==== DATA SUPPLIED

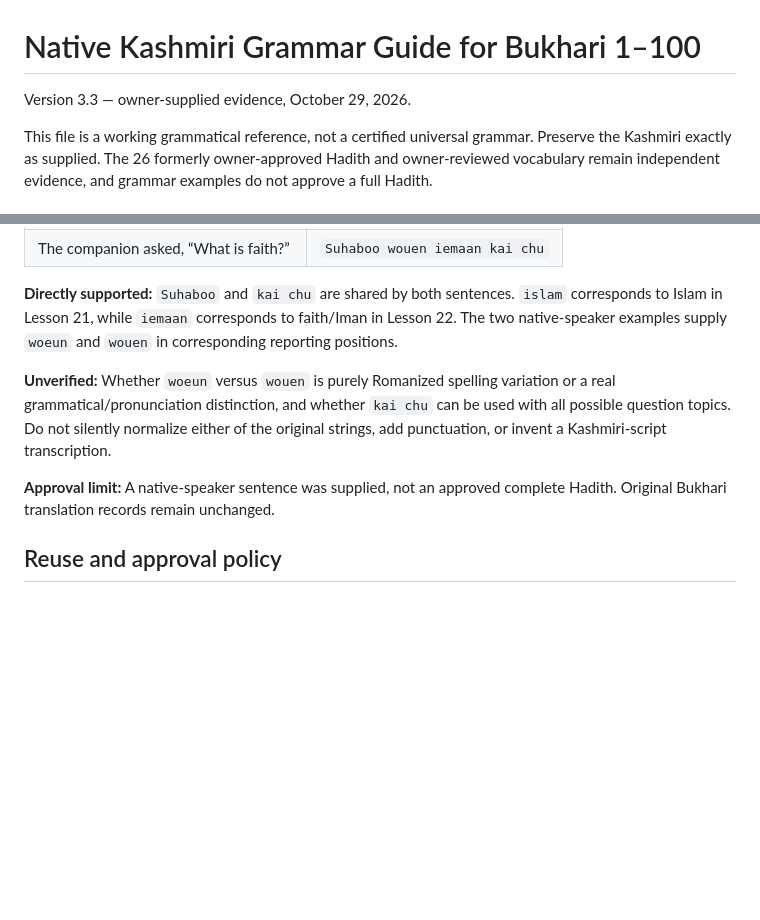
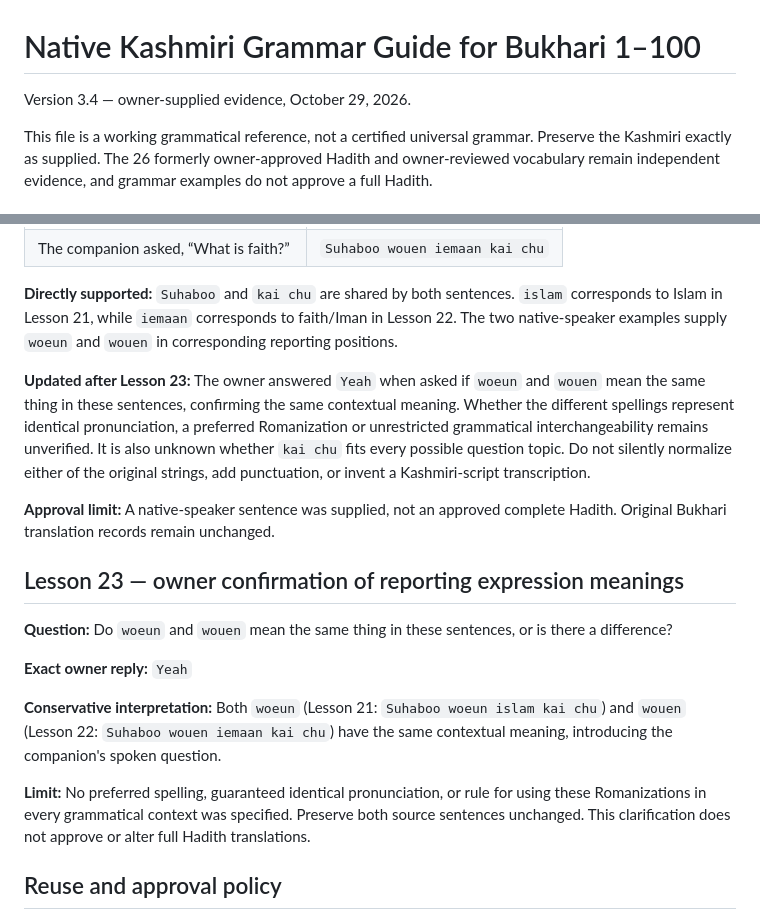
Before and after one commit to sameerahmad86232/cipher, a Markdown page: training-data/HADITH-NATIVE-GRAMMAR-GUIDE.md, 2 parts joined by grey strips. GitHub-like rendering; blank space fills up the shorter version.

Commit message:
Record owner clarification in grammar guide v3.4

```diff
--- a/training-data/HADITH-NATIVE-GRAMMAR-GUIDE.md
+++ b/training-data/HADITH-NATIVE-GRAMMAR-GUIDE.md
@@ -1,5 +1,5 @@
 # Native Kashmiri Grammar Guide for Bukhari 1–100
-Version 3.3 — owner-supplied evidence, October 29, 2026.
+Version 3.4 — owner-supplied evidence, October 29, 2026.
 
 This file is a working grammatical reference, not a certified universal grammar. Preserve the Kashmiri exactly as supplied. The 26 formerly owner-approved Hadith and owner-reviewed vocabulary remain independent evidence, and grammar examples do not approve a full Hadith.
 
@@ -406,9 +406,19 @@ Contextual observation: `deout jawaaab` occurs for "replied" in this sentence; `
 
 **Directly supported:** `Suhaboo` and `kai chu` are shared by both sentences. `islam` corresponds to Islam in Lesson 21, while `iemaan` corresponds to faith/Iman in Lesson 22. The two native-speaker examples supply `woeun` and `wouen` in corresponding reporting positions.
 
-**Unverified:** Whether `woeun` versus `wouen` is purely Romanized spelling variation or a real grammatical/pronunciation distinction, and whether `kai chu` can be used with all possible question topics. Do not silently normalize either of the original strings, add punctuation, or invent a Kashmiri-script transcription.
+**Updated after Lesson 23:** The owner answered `Yeah` when asked if `woeun` and `wouen` mean the same thing in these sentences, confirming the same contextual meaning. Whether the different spellings represent identical pronunciation, a preferred Romanization or unrestricted grammatical interchangeability remains unverified. It is also unknown whether `kai chu` fits every possible question topic. Do not silently normalize either of the original strings, add punctuation, or invent a Kashmiri-script transcription.
 
 **Approval limit:** A native-speaker sentence was supplied, not an approved complete Hadith. Original Bukhari translation records remain unchanged.
+
+## Lesson 23 — owner confirmation of reporting expression meanings
+
+**Question:** Do `woeun` and `wouen` mean the same thing in these sentences, or is there a difference?
+
+**Exact owner reply:** `Yeah`
+
+**Conservative interpretation:** Both `woeun` (Lesson 21: `Suhaboo woeun islam kai chu`) and `wouen` (Lesson 22: `Suhaboo wouen iemaan kai chu`) have the same contextual meaning, introducing the companion's spoken question.
+
+**Limit:** No preferred spelling, guaranteed identical pronunciation, or rule for using these Romanizations in every grammatical context was specified. Preserve both source sentences unchanged. This clarification does not approve or alter full Hadith translations.
 
 ## Reuse and approval policy
 - Keep exact Romanized or Kashmiri-script spellings, punctuation and alternatives in the source records.
```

========

* EXERCISE GOAL *
Would you repeat the entries exactly, but with no pictures?

* YOUR SOLUTION *
Before and after one commit to sameerahmad86232/cipher, a Markdown page: training-data/HADITH-NATIVE-GRAMMAR-GUIDE.md, 2 parts joined by grey strips. GitHub-like rendering; blank space fills up the shorter version.

Commit message:
Record owner clarification in grammar guide v3.4

```diff
--- a/training-data/HADITH-NATIVE-GRAMMAR-GUIDE.md
+++ b/training-data/HADITH-NATIVE-GRAMMAR-GUIDE.md
@@ -1,5 +1,5 @@
 # Native Kashmiri Grammar Guide for Bukhari 1–100
-Version 3.3 — owner-supplied evidence, October 29, 2026.
+Version 3.4 — owner-supplied evidence, October 29, 2026.
 
 This file is a working grammatical reference, not a certified universal grammar. Preserve the Kashmiri exactly as supplied. The 26 formerly owner-approved Hadith and owner-reviewed vocabulary remain independent evidence, and grammar examples do not approve a full Hadith.
 
@@ -406,9 +406,19 @@ Contextual observation: `deout jawaaab` occurs for "replied" in this sentence; `
 
 **Directly supported:** `Suhaboo` and `kai chu` are shared by both sentences. `islam` corresponds to Islam in Lesson 21, while `iemaan` corresponds to faith/Iman in Lesson 22. The two native-speaker examples supply `woeun` and `wouen` in corresponding reporting positions.
 
-**Unverified:** Whether `woeun` versus `wouen` is purely Romanized spelling variation or a real grammatical/pronunciation distinction, and whether `kai chu` can be used with all possible question topics. Do not silently normalize either of the original strings, add punctuation, or invent a Kashmiri-script transcription.
+**Updated after Lesson 23:** The owner answered `Yeah` when asked if `woeun` and `wouen` mean the same thing in these sentences, confirming the same contextual meaning. Whether the different spellings represent identical pronunciation, a preferred Romanization or unrestricted grammatical interchangeability remains unverified. It is also unknown whether `kai chu` fits every possible question topic. Do not silently normalize either of the original strings, add punctuation, or invent a Kashmiri-script transcription.
 
 **Approval limit:** A native-speaker sentence was supplied, not an approved complete Hadith. Original Bukhari translation records remain unchanged.
+
+## Lesson 23 — owner confirmation of reporting expression meanings
+
+**Question:** Do `woeun` and `wouen` mean the same thing in these sentences, or is there a difference?
+
+**Exact owner reply:** `Yeah`
+
+**Conservative interpretation:** Both `woeun` (Lesson 21: `Suhaboo woeun islam kai chu`) and `wouen` (Lesson 22: `Suhaboo wouen iemaan kai chu`) have the same contextual meaning, introducing the companion's spoken question.
+
+**Limit:** No preferred spelling, guaranteed identical pronunciation, or rule for using these Romanizations in every grammatical context was specified. Preserve both source sentences unchanged. This clarification does not approve or alter full Hadith translations.
 
 ## Reuse and approval policy
 - Keep exact Romanized or Kashmiri-script spellings, punctuation and alternatives in the source records.
```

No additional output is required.